Which lines in the records below hold the word "photo"? Copy each of them.

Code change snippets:
- - - -

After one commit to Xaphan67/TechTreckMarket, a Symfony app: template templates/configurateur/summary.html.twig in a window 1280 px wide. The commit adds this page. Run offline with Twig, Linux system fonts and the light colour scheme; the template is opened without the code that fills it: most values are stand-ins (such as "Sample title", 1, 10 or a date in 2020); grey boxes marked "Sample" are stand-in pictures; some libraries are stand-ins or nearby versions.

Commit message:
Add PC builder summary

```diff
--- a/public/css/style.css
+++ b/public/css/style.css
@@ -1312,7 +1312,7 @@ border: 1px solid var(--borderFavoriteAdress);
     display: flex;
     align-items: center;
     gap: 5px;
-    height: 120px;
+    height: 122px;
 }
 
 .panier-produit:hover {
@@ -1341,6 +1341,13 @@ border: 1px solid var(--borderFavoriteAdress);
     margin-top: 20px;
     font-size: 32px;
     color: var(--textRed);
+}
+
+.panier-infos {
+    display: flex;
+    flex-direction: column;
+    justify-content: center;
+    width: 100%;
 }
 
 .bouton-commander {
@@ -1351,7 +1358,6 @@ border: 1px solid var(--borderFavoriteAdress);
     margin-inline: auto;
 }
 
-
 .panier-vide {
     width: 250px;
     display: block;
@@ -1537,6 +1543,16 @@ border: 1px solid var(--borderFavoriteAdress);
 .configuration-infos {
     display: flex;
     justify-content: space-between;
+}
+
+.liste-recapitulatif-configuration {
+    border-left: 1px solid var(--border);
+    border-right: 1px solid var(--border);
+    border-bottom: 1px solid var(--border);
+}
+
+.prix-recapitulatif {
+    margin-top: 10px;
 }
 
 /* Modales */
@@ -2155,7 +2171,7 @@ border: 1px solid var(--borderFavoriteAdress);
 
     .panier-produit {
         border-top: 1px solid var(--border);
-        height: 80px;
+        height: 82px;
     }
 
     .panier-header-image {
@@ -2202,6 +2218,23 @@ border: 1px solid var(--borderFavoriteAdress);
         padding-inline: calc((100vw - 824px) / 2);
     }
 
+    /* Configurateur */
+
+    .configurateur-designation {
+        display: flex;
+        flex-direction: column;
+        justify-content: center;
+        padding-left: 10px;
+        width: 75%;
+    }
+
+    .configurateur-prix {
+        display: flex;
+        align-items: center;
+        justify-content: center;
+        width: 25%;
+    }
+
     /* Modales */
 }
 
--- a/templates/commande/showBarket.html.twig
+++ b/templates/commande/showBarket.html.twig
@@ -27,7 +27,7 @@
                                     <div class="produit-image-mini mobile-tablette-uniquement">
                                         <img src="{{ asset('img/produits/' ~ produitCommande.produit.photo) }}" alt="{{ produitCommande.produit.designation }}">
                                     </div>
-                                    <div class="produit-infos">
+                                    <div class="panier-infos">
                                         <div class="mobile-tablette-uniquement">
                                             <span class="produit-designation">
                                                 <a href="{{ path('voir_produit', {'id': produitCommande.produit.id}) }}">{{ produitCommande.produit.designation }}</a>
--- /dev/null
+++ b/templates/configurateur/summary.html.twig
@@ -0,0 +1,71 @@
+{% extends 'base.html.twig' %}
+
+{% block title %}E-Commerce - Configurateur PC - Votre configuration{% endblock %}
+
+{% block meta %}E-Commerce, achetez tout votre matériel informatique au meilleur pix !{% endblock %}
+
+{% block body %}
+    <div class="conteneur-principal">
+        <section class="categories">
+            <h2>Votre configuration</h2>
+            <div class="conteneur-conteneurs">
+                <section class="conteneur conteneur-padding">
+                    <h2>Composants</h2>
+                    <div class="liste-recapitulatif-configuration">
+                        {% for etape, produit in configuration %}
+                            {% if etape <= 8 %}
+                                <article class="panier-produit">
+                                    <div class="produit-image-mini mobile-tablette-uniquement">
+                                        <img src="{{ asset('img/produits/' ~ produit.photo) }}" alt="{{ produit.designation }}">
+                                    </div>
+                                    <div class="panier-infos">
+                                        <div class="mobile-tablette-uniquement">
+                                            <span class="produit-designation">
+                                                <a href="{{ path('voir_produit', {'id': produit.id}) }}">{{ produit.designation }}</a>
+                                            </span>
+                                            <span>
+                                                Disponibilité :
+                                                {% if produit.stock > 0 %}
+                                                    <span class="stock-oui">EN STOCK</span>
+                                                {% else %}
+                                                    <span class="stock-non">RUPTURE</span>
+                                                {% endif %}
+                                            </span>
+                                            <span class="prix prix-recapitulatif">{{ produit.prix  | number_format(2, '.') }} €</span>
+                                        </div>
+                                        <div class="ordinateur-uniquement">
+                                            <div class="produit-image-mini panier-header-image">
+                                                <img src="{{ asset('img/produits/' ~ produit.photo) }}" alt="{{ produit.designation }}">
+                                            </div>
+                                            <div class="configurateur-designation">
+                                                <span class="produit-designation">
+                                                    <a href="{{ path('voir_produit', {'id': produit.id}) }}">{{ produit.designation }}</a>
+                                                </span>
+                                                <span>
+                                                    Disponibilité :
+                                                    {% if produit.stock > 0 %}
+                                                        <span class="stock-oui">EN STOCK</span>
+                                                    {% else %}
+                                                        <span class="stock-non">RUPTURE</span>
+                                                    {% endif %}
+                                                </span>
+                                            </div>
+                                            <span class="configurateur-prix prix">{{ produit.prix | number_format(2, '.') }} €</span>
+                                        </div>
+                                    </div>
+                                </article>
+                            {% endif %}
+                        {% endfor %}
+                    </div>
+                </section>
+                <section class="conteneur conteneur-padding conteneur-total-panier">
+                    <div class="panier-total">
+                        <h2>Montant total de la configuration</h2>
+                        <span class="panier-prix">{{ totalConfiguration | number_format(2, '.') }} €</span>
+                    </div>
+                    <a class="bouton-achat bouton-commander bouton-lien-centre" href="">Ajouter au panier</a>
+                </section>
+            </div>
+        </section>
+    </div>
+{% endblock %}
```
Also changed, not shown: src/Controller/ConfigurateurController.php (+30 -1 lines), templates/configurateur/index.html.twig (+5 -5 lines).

- - - -

■ Your response
                                         <img src="{{ asset('img/produits/' ~ produitCommande.produit.photo) }}" alt="{{ produitCommande.produit.designation }}">
+                                        <img src="{{ asset('img/produits/' ~ produit.photo) }}" alt="{{ produit.designation }}">
+                                                <img src="{{ asset('img/produits/' ~ produit.photo) }}" alt="{{ produit.designation }}">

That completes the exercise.